Perhaps that’s why I’ve been so adamant on not missing ANYTHING in Baby Girl’s life from the moment we brought her home. My husband and I agreed that I would not seek paid employment until she was in school full time. We are currently at a point of discussion on this matter, as JK in our district is a full-day class, every OTHER day with alternating Fridays (maybe we should LOSE the politician who thought of THAT ridiculous idea!). My husband, who is also motivated by the frustration of being the sole breadwinner for the past 3 years, is keen for me to get a paying job come September. We are both growing tired of making financial sacrifices that we didn’t have to make prior to Baby Girl’s arrival, but I think I am still more willing to follow it through for another year. Don’t get me wrong – he is respectful and subtle, but I know he wants the financial relief of a 2nd pay cheque so the burden doesn’t always ride on his self-employed shoulders to support our family and lifestyle.
However, I can’t bring myself to consider daycare for the 2 or 3 days per week that it would be required. If Baby Girl MUST go to school, then she must. But I don’t have to like it, nor do I have to agree to also give up the time in between those school days when I could be with her. Because I don’t want to. I don’t want to miss out on that time together.
Now friends and family who may actually be reading at this point are probably sarcastically cackling to themselves and thinking about all the times when I’ve been desperate for an escape from mommy-land, or the times I’ve been on the phone with them and heard me shout at my Baby in utter frustration brought on by spending all day, every day with her sometimes trying little self. Ok. Point taken. But just because I’d rather miss the tantrums, saucy responses, whining, panty-wetting, and irritation-provoking doesn’t mean I want to give up the GOOD stuff that occurs in between the stuff I’d like to lose.
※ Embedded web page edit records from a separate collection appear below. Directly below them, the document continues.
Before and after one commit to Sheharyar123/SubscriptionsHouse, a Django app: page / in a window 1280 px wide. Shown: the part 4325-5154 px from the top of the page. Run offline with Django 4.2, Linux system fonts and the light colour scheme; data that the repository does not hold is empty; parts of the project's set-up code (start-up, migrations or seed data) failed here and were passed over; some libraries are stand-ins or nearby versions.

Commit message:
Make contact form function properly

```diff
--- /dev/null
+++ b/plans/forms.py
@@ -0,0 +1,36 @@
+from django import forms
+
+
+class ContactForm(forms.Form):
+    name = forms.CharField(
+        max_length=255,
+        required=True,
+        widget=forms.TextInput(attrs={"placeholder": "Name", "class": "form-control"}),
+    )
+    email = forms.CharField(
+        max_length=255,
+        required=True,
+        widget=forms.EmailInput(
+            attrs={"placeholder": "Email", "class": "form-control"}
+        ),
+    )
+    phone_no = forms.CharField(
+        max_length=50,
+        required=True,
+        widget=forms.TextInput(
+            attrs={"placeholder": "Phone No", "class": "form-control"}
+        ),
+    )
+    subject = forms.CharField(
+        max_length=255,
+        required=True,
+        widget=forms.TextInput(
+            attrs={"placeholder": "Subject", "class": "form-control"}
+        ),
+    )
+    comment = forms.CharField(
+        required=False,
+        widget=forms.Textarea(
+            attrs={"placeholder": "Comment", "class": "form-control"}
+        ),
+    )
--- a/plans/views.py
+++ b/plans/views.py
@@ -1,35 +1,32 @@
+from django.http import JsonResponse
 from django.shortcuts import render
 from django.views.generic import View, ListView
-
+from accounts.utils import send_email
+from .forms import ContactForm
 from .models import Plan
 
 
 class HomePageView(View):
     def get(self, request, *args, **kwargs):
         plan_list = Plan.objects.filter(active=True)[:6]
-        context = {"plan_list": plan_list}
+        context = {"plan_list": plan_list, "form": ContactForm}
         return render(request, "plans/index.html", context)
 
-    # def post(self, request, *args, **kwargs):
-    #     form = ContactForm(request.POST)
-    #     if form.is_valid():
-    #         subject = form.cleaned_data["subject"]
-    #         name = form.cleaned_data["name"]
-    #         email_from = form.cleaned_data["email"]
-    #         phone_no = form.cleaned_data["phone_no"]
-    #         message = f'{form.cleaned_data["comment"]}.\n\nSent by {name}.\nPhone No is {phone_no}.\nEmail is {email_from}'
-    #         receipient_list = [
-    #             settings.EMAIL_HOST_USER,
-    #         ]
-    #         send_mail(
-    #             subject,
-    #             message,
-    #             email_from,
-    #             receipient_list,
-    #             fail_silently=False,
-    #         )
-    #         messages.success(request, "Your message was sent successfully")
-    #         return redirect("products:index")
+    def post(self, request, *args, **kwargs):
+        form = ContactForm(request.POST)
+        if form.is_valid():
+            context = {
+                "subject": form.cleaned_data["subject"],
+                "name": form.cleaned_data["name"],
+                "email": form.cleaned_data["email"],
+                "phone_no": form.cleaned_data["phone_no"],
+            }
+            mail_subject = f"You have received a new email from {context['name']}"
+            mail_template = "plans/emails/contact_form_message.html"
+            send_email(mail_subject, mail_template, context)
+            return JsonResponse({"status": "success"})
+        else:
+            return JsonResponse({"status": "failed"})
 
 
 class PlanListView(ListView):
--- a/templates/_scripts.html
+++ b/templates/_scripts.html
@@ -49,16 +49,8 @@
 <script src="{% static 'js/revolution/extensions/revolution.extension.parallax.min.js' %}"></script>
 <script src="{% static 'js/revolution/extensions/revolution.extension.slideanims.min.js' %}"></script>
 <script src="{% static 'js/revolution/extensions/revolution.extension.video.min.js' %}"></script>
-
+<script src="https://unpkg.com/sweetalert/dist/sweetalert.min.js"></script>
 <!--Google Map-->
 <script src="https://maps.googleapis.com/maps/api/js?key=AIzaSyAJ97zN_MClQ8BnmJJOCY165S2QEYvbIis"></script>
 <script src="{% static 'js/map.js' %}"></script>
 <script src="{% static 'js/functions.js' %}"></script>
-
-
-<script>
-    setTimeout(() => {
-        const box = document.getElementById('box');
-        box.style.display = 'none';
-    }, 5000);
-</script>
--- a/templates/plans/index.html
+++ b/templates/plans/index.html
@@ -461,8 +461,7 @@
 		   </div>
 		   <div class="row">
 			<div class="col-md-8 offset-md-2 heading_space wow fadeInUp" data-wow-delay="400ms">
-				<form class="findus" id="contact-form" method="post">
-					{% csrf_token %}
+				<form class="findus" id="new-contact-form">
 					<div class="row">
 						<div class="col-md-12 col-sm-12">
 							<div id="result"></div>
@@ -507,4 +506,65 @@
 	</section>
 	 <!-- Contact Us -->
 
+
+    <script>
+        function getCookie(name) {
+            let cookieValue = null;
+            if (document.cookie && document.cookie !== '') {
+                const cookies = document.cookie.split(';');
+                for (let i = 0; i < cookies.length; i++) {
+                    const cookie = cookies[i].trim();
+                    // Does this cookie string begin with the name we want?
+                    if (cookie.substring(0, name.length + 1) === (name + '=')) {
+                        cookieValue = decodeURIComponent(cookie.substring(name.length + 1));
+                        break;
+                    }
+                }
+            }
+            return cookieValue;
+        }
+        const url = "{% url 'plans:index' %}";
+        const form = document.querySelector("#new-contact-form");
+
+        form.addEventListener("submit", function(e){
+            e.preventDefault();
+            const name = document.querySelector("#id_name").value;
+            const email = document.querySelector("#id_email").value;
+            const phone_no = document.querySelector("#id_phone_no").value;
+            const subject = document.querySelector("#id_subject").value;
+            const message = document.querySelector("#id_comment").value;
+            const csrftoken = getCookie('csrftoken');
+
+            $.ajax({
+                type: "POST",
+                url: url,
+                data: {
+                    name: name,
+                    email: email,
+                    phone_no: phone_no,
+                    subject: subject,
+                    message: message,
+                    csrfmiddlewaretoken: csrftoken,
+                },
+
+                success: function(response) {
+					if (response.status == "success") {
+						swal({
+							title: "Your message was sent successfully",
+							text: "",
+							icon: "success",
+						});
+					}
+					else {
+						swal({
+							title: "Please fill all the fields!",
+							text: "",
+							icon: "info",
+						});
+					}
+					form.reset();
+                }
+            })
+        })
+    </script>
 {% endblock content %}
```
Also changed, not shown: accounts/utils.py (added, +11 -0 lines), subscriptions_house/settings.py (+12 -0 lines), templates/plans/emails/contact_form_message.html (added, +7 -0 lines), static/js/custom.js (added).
The hilarious unintentional jokes, the hugs, the “I love you’s”, the moments of sheer Mensa-brilliance, the smiles, the learning, the laughter, the funny sayings. I want to horde all the firsts that I possibly can to compensate for the ones I’ve missed. I don’t want to voluntarily give up ANYTHING that I could be a part of. She is my world, and to be honest, I can’t even imagine having the attention span required for employment. My brain cells are all on reserve for someone else. I doubt her being in school every day, all day will change that, but I will have run out of excuses to be with her at that point. Desperately trying not to think about that looming additional loss and enjoy what I can until then. Try to focus on what I’ve GAINED, instead of the losses. Thankfully a fairly easy task with all the joy I get from being with my daughter.